As more and more physicians adopt electronic health records, the debate over whether electronic health records actually improve the quality of care has risen to a new crescendo. Yet the discussion is not shedding much light on the key issues.
In the latest tit for tat, a new study in the Annals of Family Medicine found that type 2 diabetes patients in practices using paper records achieved better intermediate outcomes than did patients in practices with EHRs. In contrast, a recent paper in the New England Journal of Medicine showed that EHR-based practices provided better treatment and produced better outcomes for diabetes patients than did paper-based practices. And a paper presented at the recent American Association of Clinical Endocrinology meeting found that the use of an insulin order set in a hospital EHR improved glycemic control for hospitalized patients with diabetes.
These studies are not strictly comparable. The first two were based on ambulatory care, whereas the third looked at inpatient care. Also, the AFM study used a far smaller sample than the NEJM study did and examined data from 2004-2006, while the NEJM dataset was from 2009-2010. And the EHR-based practices in the AFM study were using inadequate or no decision support tools, while those profiled in the NEJM paper had relatively good decision support.
What the latter comparison suggests is that, with the right kinds of clinical alerts, some EHRs can help physicians improve the quality of care. But these EHRs must be used in ways that promote that improvement. For example, doctors must enter structured data into the system, rather than dictating their notes, for the decision support tools to be helpful. Also, the EHR data must be available to all members of the care team and must be used in care coordination, as it was in the practices studied by the NEJM researchers.
So, at least in this case, it would be incorrect to say that the research does not clearly support the value of EHRs in quality improvement.

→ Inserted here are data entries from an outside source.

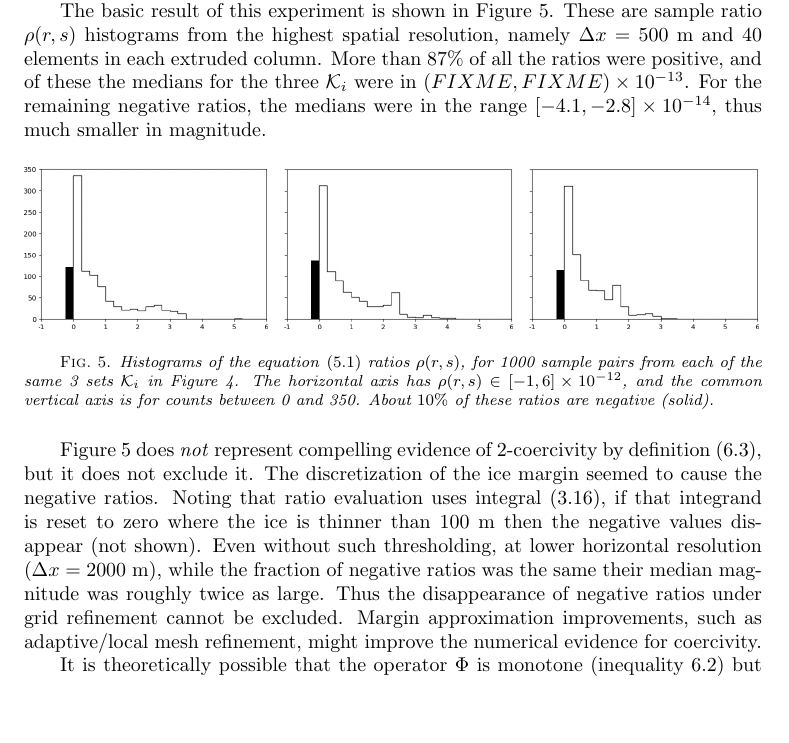
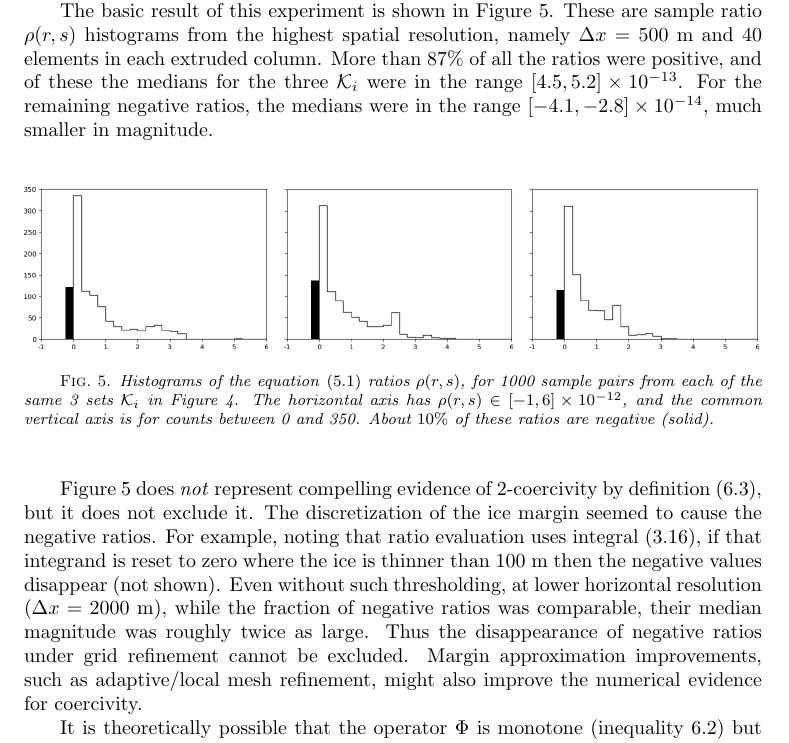
Before and after one commit to bueler/glacier-fe-estimate, a LaTeX paper (paper/estimate.tex): part of page 18 of 28, cut so that both start at the same text, the shorter picture padded with empty space. Compiled offline with pdfLaTeX.

Commit message:
experiment result

```diff
--- a/paper/estimate.tex
+++ b/paper/estimate.tex
@@ -597,7 +597,7 @@ For each constraint set $\cK_i$, three constant SMB values were considered (unit
 
 In these simulations each time-step VI \eqref{eq:be:vi} was semi-implicit.  That is, definition \eqref{eq:be:Fdefine} was modified by using the prior surface velocity $\bu|_{s^{n-1}}$.  The numerical solution was by a reduced-space Newton method with line search, modified for VI application \cite{BensonMunson2006}.  The ``FSSA'' stabilization technique from \cite{LofgrenAhlkronaHelanow2022} was applied, which generates a modified Stokes weak form compared to \eqref{eq:glenstokes:weak}; see equation (23) in \cite{LofgrenAhlkronaHelanow2022}.  The resulting time-dependent numerical method is only conditionally stable, but adequate for the experimental purposes of generating sample surfaces.
 
-The basic result of this experiment is shown in Figure \ref{fig:ratios}.  These are sample ratio $\rho(r,s)$ histograms from the highest spatial resolution, namely $\Delta x=500$ m and 40 elements in each extruded column.  More than $87\%$ of all the ratios were positive, and of these the medians for the three $\cK_i$ were in $(FIXME,FIXME) \times 10^{-13}$.  For the remaining negative ratios, the medians were in the range $[-4.1,-2.8]\times 10^{-14}$, thus much smaller in magnitude.
+The basic result of this experiment is shown in Figure \ref{fig:ratios}.  These are sample ratio $\rho(r,s)$ histograms from the highest spatial resolution, namely $\Delta x=500$ m and 40 elements in each extruded column.  More than $87\%$ of all the ratios were positive, and of these the medians for the three $\cK_i$ were in the range $[4.5,5.2] \times 10^{-13}$.  For the remaining negative ratios, the medians were in the range $[-4.1,-2.8]\times 10^{-14}$, much smaller in magnitude.
 
 \begin{figure}[ht]
 \mbox{\includegraphics[width=0.33\textwidth]{figs/flatratios.png} \, \includegraphics[width=0.31\textwidth]{figs/smoothratios.png} \, \includegraphics[width=0.31\textwidth]{figs/roughratios.png}}
@@ -606,7 +606,7 @@ The basic result of this experiment is shown in Figure \ref{fig:ratios}.  These
 \label{fig:ratios}
 \end{figure}
 
-Figure \ref{fig:ratios} does \emph{not} represent compelling evidence of $2$-coercivity by definition \eqref{eq:qcoercive}, but it does not exclude it.  The discretization of the ice margin seemed to cause the negative ratios.  Noting that ratio evaluation uses integral \eqref{eq:definePhi}, if that integrand is reset to zero where the ice is thinner than 100 m then the negative values disappear (not shown).  Even without such thresholding, at lower horizontal resolution ($\Delta x=2000$ m), while the fraction of negative ratios was the same their median magnitude was roughly twice as large.  Thus the disappearance of negative ratios under grid refinement cannot be excluded.  Margin approximation improvements, such as adaptive/local mesh refinement, might improve the numerical evidence for coercivity.
+Figure \ref{fig:ratios} does \emph{not} represent compelling evidence of $2$-coercivity by definition \eqref{eq:qcoercive}, but it does not exclude it.  The discretization of the ice margin seemed to cause the negative ratios.  For example, noting that ratio evaluation uses integral \eqref{eq:definePhi}, if that integrand is reset to zero where the ice is thinner than 100 m then the negative values disappear (not shown).  Even without such thresholding, at lower horizontal resolution ($\Delta x=2000$ m), while the fraction of negative ratios was comparable, their median magnitude was roughly twice as large.  Thus the disappearance of negative ratios under grid refinement cannot be excluded.  Margin approximation improvements, such as adaptive/local mesh refinement, might also improve the numerical evidence for coercivity.
 
 It is theoretically possible that the operator $\Phi$ is monotone (inequality \ref{eq:monotone}) but not $\qq$-coercive for any $\qq$.  In that case a revised well-posedness argument could be attempted, for example by adding a small coercive form as in section III.2 of \cite{KinderlehrerStampacchia1980}.
 
```
Also changed, not shown: 1 other file.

What these two studies show instead is that, depending on the capabilities of an EHR system and on how it is used, it is possible to use an EHR to provide better care to patients with diabetes.
A similar controversy surfaced a year ago when David Blumenthal, then National Coordinator of Health IT, fired back at a Stanford University study that found that the use of EHRs did not improve patient care. Again, the researchers used old data (in this case, spanning 2005-2007). Blumenthal argued that EHRs have become better since the Meaningful Use requirements were instituted in 2010.
The damning part of the Stanford study, however, was its conclusion that "clinical decision support also was not associated with higher-quality care. Among EHR visits, CDS was associated with better performance on only 1 of 20 ambulatory care quality indicators."
This conclusion was in line with a recent meta-analysis of 148 studies that found little evidence that the use of CDS improved patient care. But, while the meta-analysis discussed physician acceptance of CDS and how often they accessed the alerts, the researchers noted that few of the studies addressed these issues. And none of them apparently discussed how physicians actually used their EHRs.
Jonathan Weiner, a professor of health policy and management at Johns Hopkins Bloomberg School of Public Health, recently told iHealthBeat, "The majority of information in EHRs is largely inaccessible [for quality measurement]," because doctors tend to dictate into their EHRs rather than using point and click templates to enter discrete data. Moreover, a study of primary care practices at Partners Healthcare in Boston noted that a large percentage of diagnoses were missing from problem lists in EHRs because clinicians didn't enter them.
All of this raises an important point that could help inform the debate over whether EHRs improve patient care: Technology is necessary, but not sufficient to ensure that patients receive appropriate care and have optimal outcomes. - Ken